### Exercise goal
The required answer is an exact copy of the records below, without pictures.
Supplied information Start Marker
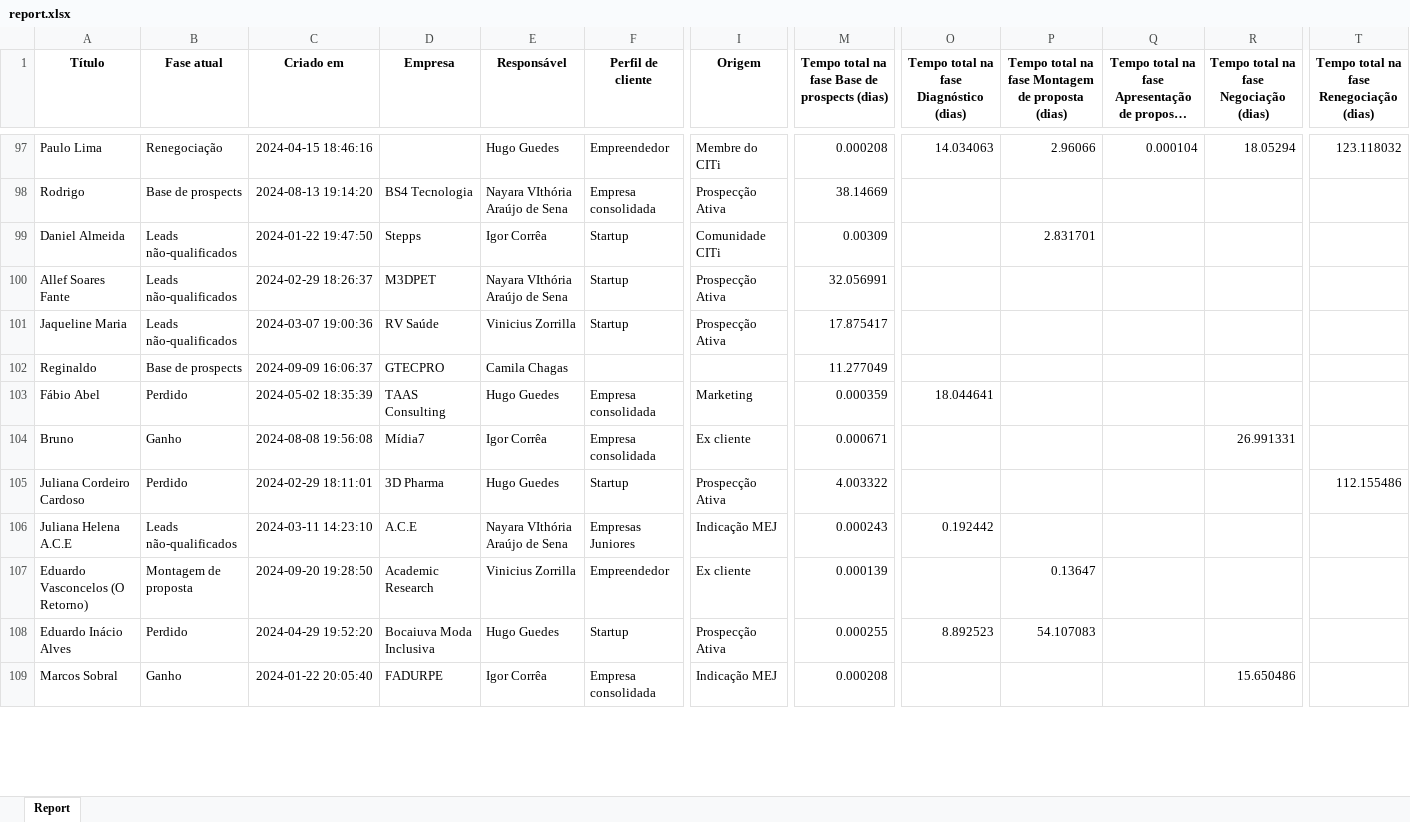
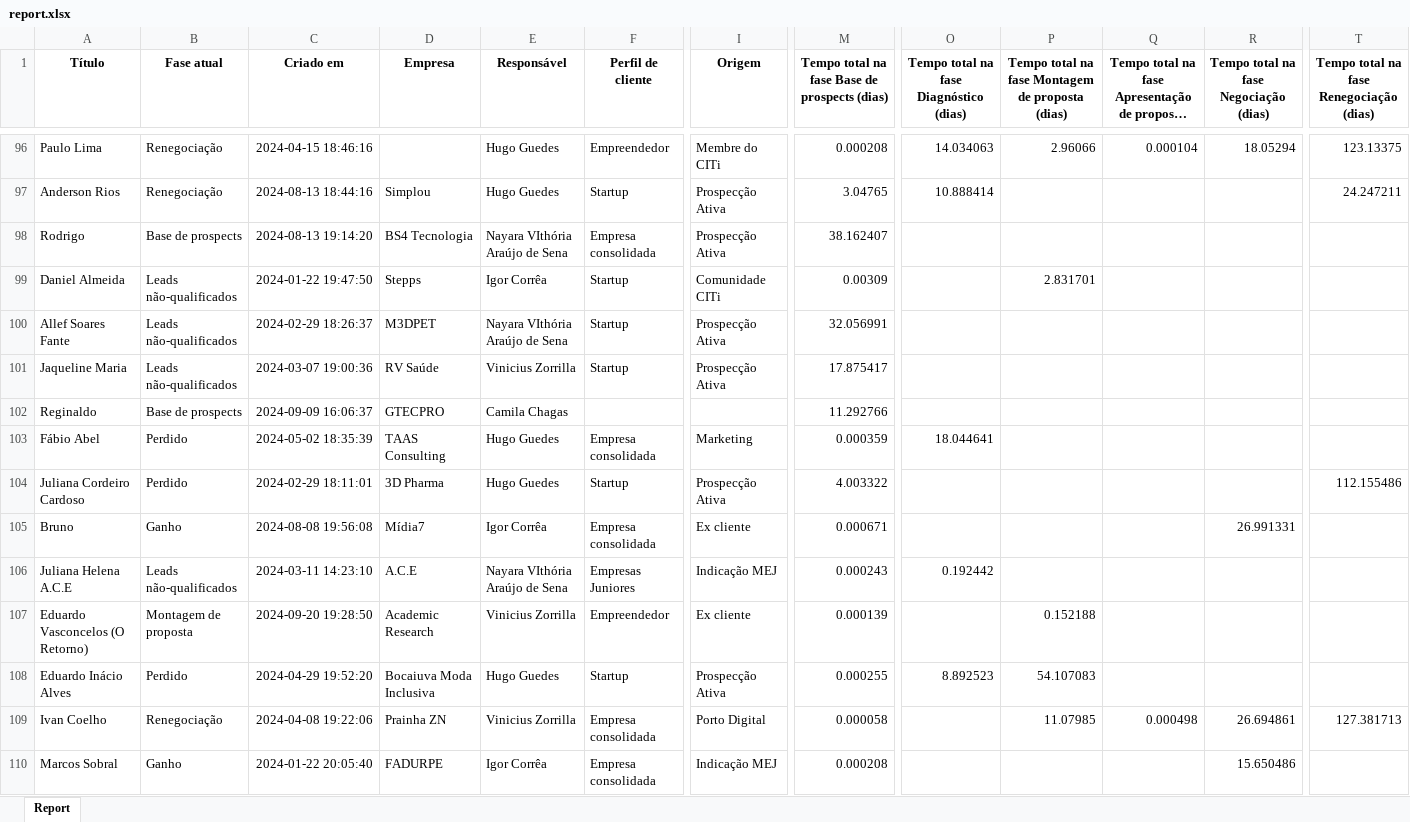
Before and after one commit to SamuelHVRodrigues/Consultas-no-CRM-com-ChatGPT, an Excel workbook: report.xlsx, sheet Report, drawn as a sheet; only a part is shown, gaps mark what is left out; long unchanged cells end in …; values as stored, in another font and other column widths than the file's, no borders; addresses are those after the commit; rows hold the shown columns only; the diff covers the shown part only; the diff names each change by its address in the sheet, - before the commit and + after, or states it on an @@ line.

```diff
--- a/report.xlsx (sheet Report)
+++ b/report.xlsx (sheet Report)
-T96: 123.118032
+T96: 123.13375
+row 97: Anderson Rios | Renegociação | 2024-08-13 18:44:16 | Simplou | Hugo Guedes | Startup | Prospecção Ativa | 3.04765 | 10.888414 |  |  |  | 24.247211
-M98: 38.14669
+M98: 38.162407
-M102: 11.277049
+M102: 11.292766
@@ row 105 moved to row 104: Juliana Cordeiro Cardoso @@
-P107: 0.13647
+P107: 0.152188
+row 109: Ivan Coelho | Renegociação | 2024-04-08 19:22:06 | Prainha ZN | Vinicius Zorrilla | Empresa consolidada | Porto Digital | 0.000058 |  | 11.07985 | 0.000498 | 26.694861 | 127.381713
```
Also changed, not shown: 9 added rows, 11 removed rows, 14 moved rows and 31 edited cells elsewhere in this sheet, 1 other file.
Supplied information End Marker
### Solution to this problem
Before and after one commit to SamuelHVRodrigues/Consultas-no-CRM-com-ChatGPT, an Excel workbook: report.xlsx, sheet Report, drawn as a sheet; only a part is shown, gaps mark what is left out; long unchanged cells end in …; values as stored, in another font and other column widths than the file's, no borders; addresses are those after the commit; rows hold the shown columns only; the diff covers the shown part only; the diff names each change by its address in the sheet, - before the commit and + after, or states it on an @@ line.

```diff
--- a/report.xlsx (sheet Report)
+++ b/report.xlsx (sheet Report)
-T96: 123.118032
+T96: 123.13375
+row 97: Anderson Rios | Renegociação | 2024-08-13 18:44:16 | Simplou | Hugo Guedes | Startup | Prospecção Ativa | 3.04765 | 10.888414 |  |  |  | 24.247211
-M98: 38.14669
+M98: 38.162407
-M102: 11.277049
+M102: 11.292766
@@ row 105 moved to row 104: Juliana Cordeiro Cardoso @@
-P107: 0.13647
+P107: 0.152188
+row 109: Ivan Coelho | Renegociação | 2024-04-08 19:22:06 | Prainha ZN | Vinicius Zorrilla | Empresa consolidada | Porto Digital | 0.000058 |  | 11.07985 | 0.000498 | 26.694861 | 127.381713
```
Also changed, not shown: 9 added rows, 11 removed rows, 14 moved rows and 31 edited cells elsewhere in this sheet, 1 other file.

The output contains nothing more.